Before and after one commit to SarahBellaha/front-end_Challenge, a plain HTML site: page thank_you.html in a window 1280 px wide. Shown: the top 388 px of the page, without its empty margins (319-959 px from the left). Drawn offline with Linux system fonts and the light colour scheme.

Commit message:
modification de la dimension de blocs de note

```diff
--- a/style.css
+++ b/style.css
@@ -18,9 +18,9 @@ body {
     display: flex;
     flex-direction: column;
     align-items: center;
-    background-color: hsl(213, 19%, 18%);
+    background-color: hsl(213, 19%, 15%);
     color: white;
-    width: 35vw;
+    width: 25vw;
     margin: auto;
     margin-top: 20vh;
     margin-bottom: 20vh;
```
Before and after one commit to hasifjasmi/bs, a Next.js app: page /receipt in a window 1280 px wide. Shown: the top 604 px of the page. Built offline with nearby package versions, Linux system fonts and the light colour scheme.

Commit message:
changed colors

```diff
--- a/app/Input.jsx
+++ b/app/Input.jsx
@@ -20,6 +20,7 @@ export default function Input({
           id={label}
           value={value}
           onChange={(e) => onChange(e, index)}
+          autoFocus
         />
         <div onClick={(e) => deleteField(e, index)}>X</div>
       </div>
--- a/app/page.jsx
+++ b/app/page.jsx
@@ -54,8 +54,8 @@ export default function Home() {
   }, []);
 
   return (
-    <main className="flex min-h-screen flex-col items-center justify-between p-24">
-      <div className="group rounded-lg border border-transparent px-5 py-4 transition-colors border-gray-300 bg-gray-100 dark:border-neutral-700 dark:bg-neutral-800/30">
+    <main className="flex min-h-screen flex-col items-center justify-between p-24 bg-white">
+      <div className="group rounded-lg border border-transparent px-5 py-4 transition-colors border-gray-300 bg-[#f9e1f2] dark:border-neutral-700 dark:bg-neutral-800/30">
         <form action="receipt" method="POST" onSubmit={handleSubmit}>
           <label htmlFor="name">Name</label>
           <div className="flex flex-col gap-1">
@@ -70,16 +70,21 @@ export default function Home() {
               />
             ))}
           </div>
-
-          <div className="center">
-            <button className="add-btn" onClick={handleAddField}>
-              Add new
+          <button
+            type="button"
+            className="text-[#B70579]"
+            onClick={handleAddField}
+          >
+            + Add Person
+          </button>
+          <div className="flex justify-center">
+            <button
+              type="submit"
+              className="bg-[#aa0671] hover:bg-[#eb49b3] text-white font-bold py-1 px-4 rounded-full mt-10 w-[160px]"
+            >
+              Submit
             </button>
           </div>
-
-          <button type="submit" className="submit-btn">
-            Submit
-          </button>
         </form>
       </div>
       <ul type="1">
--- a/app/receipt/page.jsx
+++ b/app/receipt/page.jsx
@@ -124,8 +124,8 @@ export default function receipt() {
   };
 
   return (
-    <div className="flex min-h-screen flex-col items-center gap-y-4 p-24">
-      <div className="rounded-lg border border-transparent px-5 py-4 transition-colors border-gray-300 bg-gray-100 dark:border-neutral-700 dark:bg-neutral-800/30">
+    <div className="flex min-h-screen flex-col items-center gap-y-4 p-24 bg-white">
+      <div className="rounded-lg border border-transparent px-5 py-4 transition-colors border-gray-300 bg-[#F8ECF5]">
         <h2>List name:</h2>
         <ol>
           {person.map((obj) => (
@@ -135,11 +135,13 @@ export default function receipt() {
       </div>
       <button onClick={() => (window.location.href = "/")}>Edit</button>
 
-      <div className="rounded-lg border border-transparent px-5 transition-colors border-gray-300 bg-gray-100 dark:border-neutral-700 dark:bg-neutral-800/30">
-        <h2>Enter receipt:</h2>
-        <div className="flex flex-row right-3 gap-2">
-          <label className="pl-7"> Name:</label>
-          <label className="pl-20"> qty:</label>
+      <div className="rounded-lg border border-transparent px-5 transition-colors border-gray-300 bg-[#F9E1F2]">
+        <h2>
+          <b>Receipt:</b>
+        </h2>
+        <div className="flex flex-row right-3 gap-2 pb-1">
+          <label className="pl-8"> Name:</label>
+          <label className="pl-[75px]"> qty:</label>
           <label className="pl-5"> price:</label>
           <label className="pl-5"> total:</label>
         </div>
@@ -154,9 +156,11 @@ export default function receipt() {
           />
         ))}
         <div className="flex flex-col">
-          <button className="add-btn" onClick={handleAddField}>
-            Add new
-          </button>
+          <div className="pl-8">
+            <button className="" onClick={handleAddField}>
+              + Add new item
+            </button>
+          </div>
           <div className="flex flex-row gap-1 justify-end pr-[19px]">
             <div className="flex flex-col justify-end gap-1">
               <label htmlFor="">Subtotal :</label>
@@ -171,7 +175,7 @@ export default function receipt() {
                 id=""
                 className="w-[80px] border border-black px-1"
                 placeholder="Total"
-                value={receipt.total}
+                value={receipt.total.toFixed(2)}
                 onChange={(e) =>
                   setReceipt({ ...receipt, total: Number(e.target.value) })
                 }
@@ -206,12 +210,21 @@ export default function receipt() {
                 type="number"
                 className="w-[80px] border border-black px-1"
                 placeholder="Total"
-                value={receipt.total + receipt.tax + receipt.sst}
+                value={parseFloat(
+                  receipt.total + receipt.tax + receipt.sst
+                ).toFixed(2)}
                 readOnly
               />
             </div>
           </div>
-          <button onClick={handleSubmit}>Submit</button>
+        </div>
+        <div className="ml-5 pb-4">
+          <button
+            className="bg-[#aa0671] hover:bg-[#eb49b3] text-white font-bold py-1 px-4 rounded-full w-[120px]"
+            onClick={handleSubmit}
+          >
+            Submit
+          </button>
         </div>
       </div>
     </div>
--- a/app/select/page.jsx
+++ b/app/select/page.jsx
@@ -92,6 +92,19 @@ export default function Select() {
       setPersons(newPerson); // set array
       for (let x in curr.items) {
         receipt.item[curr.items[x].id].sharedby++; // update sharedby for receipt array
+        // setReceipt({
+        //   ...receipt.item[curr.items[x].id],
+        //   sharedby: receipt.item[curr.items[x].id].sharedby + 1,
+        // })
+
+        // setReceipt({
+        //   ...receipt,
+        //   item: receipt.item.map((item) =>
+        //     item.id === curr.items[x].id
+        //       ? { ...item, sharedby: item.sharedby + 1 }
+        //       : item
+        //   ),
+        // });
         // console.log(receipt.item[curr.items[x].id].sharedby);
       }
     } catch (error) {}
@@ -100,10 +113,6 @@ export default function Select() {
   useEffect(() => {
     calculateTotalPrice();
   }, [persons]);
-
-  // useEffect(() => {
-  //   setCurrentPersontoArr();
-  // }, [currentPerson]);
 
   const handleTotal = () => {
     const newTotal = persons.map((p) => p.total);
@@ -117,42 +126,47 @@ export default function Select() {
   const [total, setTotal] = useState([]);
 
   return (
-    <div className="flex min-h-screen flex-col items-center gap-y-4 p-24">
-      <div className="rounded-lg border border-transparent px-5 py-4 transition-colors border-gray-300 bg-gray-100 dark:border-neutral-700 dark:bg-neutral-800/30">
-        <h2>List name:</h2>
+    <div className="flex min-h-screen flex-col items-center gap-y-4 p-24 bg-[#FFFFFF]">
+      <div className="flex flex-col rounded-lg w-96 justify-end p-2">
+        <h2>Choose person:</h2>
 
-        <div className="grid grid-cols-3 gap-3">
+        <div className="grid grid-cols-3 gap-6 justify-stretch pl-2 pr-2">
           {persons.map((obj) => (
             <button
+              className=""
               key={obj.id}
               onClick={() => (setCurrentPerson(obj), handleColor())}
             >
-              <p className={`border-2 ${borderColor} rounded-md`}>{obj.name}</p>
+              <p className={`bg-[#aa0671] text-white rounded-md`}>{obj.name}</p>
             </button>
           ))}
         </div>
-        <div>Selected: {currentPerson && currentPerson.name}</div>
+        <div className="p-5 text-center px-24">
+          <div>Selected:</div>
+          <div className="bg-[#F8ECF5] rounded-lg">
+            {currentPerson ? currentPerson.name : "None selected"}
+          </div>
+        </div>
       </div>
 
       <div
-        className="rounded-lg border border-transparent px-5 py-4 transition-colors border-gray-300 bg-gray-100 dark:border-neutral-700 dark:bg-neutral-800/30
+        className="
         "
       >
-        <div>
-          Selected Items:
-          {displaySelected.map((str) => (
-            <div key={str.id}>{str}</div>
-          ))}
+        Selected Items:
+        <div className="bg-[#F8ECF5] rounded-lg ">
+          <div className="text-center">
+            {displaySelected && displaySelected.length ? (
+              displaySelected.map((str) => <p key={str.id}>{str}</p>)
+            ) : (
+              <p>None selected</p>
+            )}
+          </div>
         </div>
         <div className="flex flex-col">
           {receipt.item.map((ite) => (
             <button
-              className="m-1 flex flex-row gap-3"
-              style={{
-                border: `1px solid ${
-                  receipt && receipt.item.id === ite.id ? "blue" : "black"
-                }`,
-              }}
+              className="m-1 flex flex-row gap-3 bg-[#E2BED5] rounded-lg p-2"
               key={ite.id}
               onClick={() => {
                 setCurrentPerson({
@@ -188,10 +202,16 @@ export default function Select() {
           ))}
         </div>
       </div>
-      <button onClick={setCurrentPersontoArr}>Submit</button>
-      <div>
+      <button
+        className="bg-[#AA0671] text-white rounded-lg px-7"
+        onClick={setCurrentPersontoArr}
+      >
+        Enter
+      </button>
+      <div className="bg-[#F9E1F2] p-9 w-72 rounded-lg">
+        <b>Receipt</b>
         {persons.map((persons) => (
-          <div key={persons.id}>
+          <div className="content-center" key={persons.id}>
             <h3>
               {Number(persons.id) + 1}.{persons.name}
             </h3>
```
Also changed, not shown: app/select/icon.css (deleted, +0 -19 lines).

■ ■ ■ ■ ■ ■ ■

● EXERCISE AIM
The expected result is every line above containing the string "type".

● EXERCISE RESPONSE
+            type="button"
+              type="submit"
-          <button type="submit" className="submit-btn">
       <ul type="1">
                 type="number"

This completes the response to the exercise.